“The camaraderie in a section is very important. In any orchestra, but in ours especially, because we have to work very fast, and if we are not on the same page, all of us — not only professionally, but also personally — it will be difficult,” Zemach said. “The esprit de corps is of paramount importance.”
“Chaim is one of those people who is always curious. He is always learning something new,” Lieberman said. “And now the tango.”
Having recently taken tango lessons, Zemach also memorably collaborated in a surprise dance performance with Jean-Pierre Bonnefoux in 1995.
“He’s a natural dancer. He has that wonderful coordination in his body,” Bonnefoux said.
The evening began with Zemach sitting onstage with the cello. After playing accompaniment for the first movement of the piece, Zemach put his cello down and began to dance.
“The Chautauqua audience went crazy. They went berserk. They really loved the idea,” Bonnefoux said. “I don’t remember any time, anywhere in Chautauqua, or in any other company that I’m aware of that a musician would be performing a dance piece. It’s a wonderful memory.”
Most fond memories of Zemach’s friends and colleagues involve his wife, Hildegard.
“We came here with my first child, who was an infant, and Hildegard figured that it was a very long trip from New York, and she invited us for dinner to their place, just to be helpful,” Lieberman said. “Boy, I still remember how that dinner tasted.”
The dinner parties Zemach and his wife would throw for friends and colleagues have become famous for Hildegard’s stellar cooking, Chaim’s expertise in wine and his gift for storytelling.
At a recent retirement party with the orchestra, Brennan remembered Zemach to have said, “This is such a wonderful party. Maybe I should retire twice.”
Chaim and Hildegard have traveled the world together, taking a particular liking to the French countryside. They were avid hikers, and for exercise, they still walk the country roads in Chautauqua.
“He wouldn’t survive without her, and she wouldn’t survive without him,” Brennan said.
Looking back on 44 years, Zemach said he was unsure if he is necessarily a better player than when he first began, but he is more knowledgeable.
“I had time to polish those corners,” Zemach said. “So this summer was the last to polish the last corners.”
“Chaim speaks a lot of languages, but the language of music he speaks the best,” Lieberman said. “There’s no question about that.”

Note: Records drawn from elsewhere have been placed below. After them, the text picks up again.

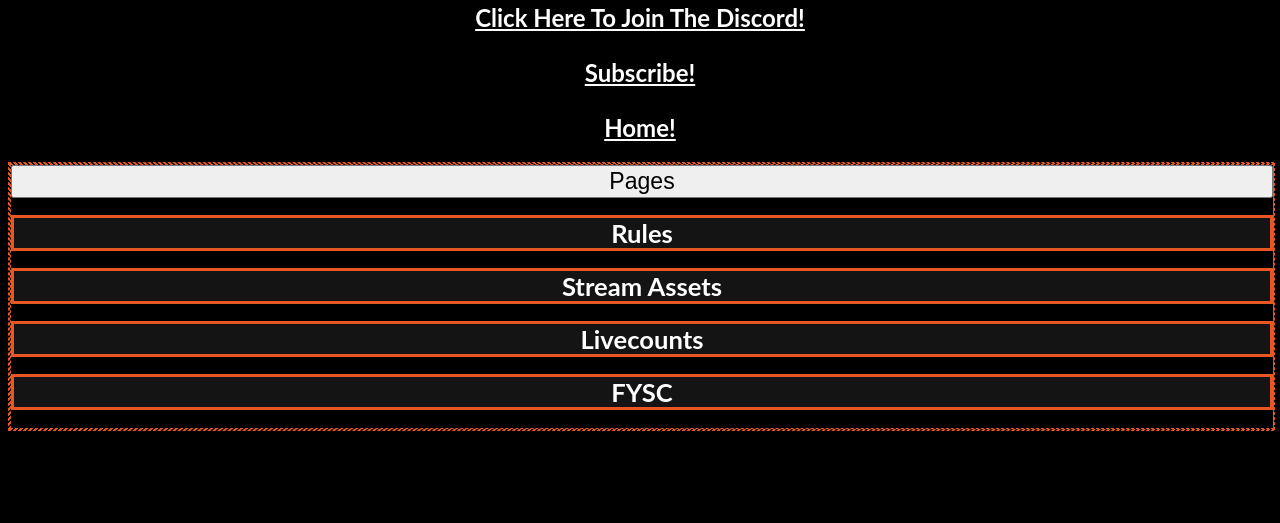
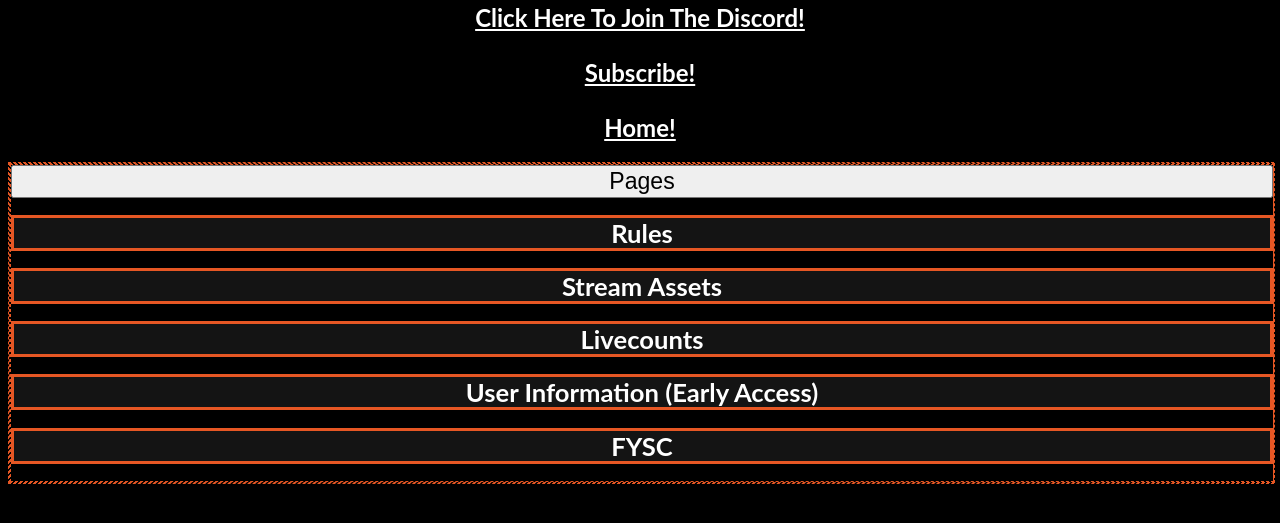
Before and after one commit to HuntingStats378/huntingstats378.github.io, a plain HTML site: page index.html in a window 1280 px wide. Shown: the part 121-644 px from the top of the page. Drawn offline with Linux system fonts and the light colour scheme.

Commit message:
Update index.html

```diff
--- a/index.html
+++ b/index.html
@@ -49,6 +49,9 @@
                 <a href="./livecounts">
                     <h1>Livecounts</h1>
                 </a>
+                <a href="./information">
+                    <h1>User Information (Early Access)</h1>
+                </a>
                 <a href="./fysc">
                     <h1>FYSC</h1>
                 </a>
```
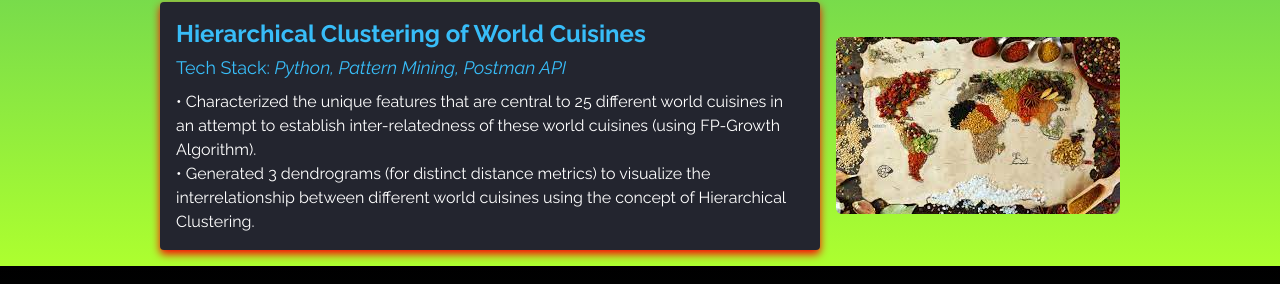
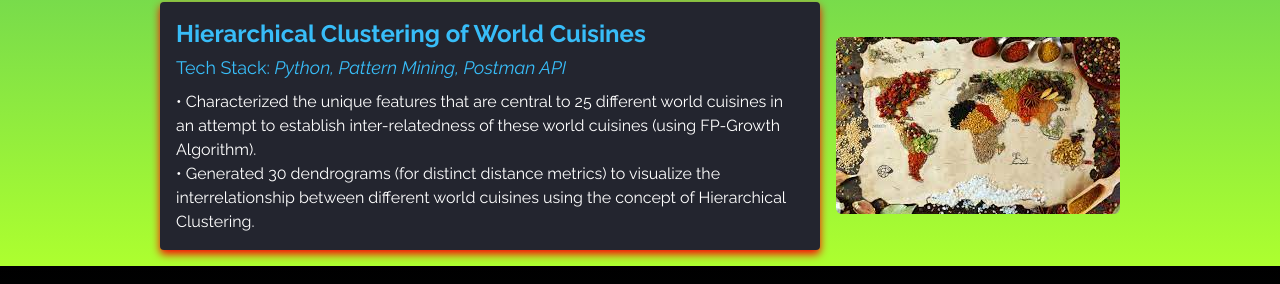
Before and after one commit to Dhruvilbhatt/Dhruvil-Bhatt-Portfolio-Website, a React (Create React App) app: page / in a window 1280 px wide. Shown: the part 3158-3442 px from the top of the page. Built offline with nearby package versions, Linux system fonts and the light colour scheme; the HTML template or start-up script is replaced by a standard one.

Commit message:
updated dendo count

```diff
--- a/src/components/Projects.jsx
+++ b/src/components/Projects.jsx
@@ -78,7 +78,7 @@ function Projects() {
                     </div>
                     <div>
                         <h1>• Characterized the unique features that are central to 25 different world cuisines in an attempt to establish inter-relatedness of these world cuisines (using FP-Growth Algorithm).</h1>
-                        <h1>• Generated 3 dendrograms (for distinct distance metrics) to visualize the interrelationship between different world cuisines using the concept of Hierarchical Clustering.</h1>
+                        <h1>• Generated 30 dendrograms (for distinct distance metrics) to visualize the interrelationship between different world cuisines using the concept of Hierarchical Clustering.</h1>
                     </div>
                 </div>
                 <img
```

“He’s a man of peace and a citizen of the world, really,” Brennan said.
Zemach said that music is a language, and different composers and countries have their own vocabulary. If Chautauqua has its own vocabulary, Zemach’s name is a powerful word, and one that will not soon fade away.